This major new book examines the way in which employment is managed across organizational boundaries. It analyses how public-private partnerships, franchises, agencies, and other forms of inter-firm contractual relations impact on work and employment and the experiences of those working in these increasingly significant forms of organization. It draws upon research undertaken in eight separate networks comprising over 50 organizations to explore the fragmenting effects of contemporary changes in the organization of work and employment relationships. It considers the consequences of increased reliance upon inter-organizational mechanisms for producing goods and especially for delivering services. It argues that established analyses continue to rely too heavily upon a model of the single employing organization whereas today the situation is often more complex and confused. Public-private 'partnerships' are one high profile example of this phenomenon but private enterprises are also developing new relations with their clients and customers that impinge upon the nature of the employment relationship.
Established hierarchical forms are becoming disordered, with consequences for career patterns, training and skills, pay structures, disciplinary practice, worker voice, and the gendered division of labour. The findings of the study raise questions about the governance of such complex organizational forms, the appropriateness of current institutions for addressing this complexity, and the challenge of harnessing employee commitment in circumstances where human resource practices are shaped by organizations other than the legal employer. Using an analytical schema of three dimensions (institutional, organizational, employment) and four themes (power, risk, identity, trust), the authors adopt an inter-disciplinary perspective to address these complex and critically important practical, policy, and theoretical concerns. Fragmenting Work will be vital reading for all those wishing to understand the contemporary realities of work and employment.
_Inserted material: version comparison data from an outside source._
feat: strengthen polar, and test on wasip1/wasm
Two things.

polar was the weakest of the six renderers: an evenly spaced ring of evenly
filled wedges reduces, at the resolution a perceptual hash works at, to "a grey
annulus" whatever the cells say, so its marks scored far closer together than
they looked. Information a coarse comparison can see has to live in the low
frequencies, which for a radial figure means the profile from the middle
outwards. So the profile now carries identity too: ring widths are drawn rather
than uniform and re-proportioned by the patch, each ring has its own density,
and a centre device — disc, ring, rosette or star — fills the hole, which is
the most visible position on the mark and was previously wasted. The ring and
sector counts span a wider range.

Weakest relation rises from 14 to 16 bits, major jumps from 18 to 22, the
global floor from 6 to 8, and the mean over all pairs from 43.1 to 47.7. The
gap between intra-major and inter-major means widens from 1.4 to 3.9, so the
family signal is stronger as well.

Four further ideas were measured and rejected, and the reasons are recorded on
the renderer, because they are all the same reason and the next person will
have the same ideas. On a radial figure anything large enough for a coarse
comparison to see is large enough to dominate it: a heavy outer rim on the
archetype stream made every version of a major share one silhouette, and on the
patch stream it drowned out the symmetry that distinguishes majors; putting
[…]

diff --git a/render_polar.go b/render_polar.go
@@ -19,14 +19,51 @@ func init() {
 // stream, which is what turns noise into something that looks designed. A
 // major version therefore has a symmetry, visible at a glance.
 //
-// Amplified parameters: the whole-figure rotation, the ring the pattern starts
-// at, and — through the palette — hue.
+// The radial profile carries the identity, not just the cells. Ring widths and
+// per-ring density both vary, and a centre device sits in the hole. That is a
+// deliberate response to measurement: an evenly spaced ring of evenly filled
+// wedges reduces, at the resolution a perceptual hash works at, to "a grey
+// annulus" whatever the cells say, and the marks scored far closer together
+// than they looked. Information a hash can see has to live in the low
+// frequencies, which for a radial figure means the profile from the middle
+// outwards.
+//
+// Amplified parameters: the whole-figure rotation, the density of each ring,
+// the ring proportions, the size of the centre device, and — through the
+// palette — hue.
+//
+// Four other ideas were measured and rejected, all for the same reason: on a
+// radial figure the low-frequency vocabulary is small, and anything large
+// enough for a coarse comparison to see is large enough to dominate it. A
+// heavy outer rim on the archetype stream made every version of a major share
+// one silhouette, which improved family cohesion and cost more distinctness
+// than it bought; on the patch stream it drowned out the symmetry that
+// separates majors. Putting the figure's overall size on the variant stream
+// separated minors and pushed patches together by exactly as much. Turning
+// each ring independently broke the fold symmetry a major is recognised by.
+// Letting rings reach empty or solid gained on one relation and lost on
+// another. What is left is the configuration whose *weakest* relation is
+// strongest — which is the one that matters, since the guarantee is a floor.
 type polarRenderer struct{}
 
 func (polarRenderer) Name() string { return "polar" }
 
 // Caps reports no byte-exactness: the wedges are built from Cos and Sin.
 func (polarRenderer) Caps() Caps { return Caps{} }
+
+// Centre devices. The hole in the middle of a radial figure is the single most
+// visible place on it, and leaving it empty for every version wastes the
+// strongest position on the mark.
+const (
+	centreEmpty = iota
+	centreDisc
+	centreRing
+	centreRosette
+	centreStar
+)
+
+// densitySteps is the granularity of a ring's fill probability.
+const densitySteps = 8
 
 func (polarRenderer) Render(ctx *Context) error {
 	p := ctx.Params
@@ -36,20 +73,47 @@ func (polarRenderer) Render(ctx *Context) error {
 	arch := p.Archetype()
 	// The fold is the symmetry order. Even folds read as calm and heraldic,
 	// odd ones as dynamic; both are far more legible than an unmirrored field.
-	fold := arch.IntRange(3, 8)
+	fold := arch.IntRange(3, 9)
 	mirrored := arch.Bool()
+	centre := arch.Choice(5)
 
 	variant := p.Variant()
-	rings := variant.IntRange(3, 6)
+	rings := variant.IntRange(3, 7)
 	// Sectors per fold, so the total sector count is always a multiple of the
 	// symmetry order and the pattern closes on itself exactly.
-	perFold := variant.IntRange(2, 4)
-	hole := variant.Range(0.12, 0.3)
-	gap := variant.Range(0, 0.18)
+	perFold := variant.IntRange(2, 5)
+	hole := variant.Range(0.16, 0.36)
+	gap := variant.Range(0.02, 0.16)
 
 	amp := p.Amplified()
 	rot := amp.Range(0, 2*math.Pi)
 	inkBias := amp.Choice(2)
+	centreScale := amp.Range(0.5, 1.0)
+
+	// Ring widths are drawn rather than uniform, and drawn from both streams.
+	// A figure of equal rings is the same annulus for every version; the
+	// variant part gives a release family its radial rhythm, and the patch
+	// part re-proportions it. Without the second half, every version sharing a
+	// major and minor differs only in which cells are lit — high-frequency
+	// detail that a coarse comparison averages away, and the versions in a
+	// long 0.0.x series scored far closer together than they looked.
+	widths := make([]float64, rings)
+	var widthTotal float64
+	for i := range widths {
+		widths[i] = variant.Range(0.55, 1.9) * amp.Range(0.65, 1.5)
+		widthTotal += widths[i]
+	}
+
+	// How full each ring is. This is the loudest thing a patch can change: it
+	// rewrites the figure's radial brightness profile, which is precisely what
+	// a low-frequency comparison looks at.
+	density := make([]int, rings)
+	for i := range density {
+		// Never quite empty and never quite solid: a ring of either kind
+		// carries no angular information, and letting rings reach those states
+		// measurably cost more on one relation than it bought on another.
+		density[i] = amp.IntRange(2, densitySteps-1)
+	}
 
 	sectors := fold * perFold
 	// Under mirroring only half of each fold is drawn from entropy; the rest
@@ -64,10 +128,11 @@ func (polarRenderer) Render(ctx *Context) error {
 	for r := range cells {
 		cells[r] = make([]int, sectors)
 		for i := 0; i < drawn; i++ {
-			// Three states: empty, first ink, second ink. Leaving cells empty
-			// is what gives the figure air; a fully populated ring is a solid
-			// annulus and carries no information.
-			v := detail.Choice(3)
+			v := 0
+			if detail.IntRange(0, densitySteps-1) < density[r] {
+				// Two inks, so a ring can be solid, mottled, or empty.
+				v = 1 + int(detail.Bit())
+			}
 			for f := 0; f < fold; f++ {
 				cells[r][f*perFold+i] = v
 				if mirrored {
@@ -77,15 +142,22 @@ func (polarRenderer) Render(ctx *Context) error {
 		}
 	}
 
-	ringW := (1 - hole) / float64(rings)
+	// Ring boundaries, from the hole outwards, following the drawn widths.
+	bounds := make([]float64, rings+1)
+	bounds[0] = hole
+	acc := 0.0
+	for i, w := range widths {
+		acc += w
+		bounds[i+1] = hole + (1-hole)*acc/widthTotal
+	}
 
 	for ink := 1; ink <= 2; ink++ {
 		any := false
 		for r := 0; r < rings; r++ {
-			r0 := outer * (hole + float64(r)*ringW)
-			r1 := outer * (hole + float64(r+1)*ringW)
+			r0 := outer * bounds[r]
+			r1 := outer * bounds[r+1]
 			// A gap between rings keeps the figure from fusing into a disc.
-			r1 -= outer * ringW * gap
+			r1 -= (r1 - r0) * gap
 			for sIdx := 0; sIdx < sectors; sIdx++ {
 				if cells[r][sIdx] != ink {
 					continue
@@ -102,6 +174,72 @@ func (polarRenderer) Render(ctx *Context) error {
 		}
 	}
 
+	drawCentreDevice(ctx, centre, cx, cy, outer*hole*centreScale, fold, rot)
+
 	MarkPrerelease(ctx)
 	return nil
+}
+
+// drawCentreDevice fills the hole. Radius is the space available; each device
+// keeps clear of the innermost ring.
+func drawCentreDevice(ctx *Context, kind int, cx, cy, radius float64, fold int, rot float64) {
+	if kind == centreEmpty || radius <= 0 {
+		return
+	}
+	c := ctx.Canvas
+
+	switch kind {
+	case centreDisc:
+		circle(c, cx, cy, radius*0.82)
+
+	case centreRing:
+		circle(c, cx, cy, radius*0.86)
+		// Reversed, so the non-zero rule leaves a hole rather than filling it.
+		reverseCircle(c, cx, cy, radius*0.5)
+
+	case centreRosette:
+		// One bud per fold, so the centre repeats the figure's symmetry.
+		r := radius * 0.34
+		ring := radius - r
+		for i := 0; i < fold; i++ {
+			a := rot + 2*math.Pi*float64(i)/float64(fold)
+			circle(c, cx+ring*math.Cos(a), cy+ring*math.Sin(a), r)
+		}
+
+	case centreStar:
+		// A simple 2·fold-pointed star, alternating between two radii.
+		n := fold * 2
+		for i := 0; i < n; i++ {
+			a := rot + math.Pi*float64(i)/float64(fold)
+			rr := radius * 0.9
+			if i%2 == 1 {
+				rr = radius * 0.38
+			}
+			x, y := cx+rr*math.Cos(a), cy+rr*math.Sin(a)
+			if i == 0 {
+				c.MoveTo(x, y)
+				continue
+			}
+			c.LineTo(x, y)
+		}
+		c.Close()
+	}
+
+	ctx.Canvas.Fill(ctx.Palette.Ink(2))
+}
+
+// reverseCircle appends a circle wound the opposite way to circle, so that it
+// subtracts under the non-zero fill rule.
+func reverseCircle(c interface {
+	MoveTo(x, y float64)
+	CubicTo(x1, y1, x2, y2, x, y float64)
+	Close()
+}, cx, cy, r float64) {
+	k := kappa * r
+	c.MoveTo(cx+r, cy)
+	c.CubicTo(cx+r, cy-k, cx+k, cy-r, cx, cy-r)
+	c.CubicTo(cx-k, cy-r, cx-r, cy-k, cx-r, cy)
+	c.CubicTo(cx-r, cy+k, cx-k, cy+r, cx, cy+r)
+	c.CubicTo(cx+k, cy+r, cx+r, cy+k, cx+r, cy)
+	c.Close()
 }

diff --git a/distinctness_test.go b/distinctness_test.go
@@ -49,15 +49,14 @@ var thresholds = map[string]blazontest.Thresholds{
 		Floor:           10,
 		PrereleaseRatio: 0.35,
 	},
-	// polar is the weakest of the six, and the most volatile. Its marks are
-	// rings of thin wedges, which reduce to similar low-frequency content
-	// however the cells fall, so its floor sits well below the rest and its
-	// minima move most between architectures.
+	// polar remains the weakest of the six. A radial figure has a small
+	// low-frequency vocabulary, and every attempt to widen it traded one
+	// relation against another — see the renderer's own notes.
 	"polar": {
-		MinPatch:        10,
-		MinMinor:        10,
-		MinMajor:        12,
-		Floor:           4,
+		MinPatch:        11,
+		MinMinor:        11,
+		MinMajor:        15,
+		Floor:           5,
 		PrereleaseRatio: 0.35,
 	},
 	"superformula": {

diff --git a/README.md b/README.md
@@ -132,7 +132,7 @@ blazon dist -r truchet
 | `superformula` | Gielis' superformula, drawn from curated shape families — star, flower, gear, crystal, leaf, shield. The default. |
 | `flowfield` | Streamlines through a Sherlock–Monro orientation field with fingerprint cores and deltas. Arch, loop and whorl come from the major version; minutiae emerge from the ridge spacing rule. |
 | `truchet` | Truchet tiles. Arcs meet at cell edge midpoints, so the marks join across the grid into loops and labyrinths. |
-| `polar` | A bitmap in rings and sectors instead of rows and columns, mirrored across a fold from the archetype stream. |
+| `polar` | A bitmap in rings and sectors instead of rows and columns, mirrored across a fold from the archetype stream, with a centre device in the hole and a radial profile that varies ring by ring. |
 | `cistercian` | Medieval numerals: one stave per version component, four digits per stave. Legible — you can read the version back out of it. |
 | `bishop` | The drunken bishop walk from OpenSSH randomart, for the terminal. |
Mick Marchington is Professor of Human Resource Management at the new Manchester Business School at the University of Manchester (previously the Manchester School of Management, UMIST). He is co-author of People Management and Development (CIPD 2002) and HRM: The New Agenda (Pitman, 1998).
Damian Grimshaw is a Senior Lecturer in Employment Studies at the new Manchester Business School at the University of Manchester (previously the Manchester School of Management, UMIST), and co-author of Managing Employment: The New Realities of Work (OUP 2002).
Jill Rubery is Professor of Comparative Employment at the new Manchester Business School at the University of Manchester (previously the Manchester School of Management, UMIST), and co-author of Managing Employment: The New Realities of Work (OUP 2002) and Employer Strategy and the Labour Market (OUP 1994).
Hugh Willmott is Diageo Porfessor of Management Studies at the Judge Institute of Management Studies, University of Cambridge, and co-author of Management Lives (Sage 1999) and Making Sense of Management (Sage 1996).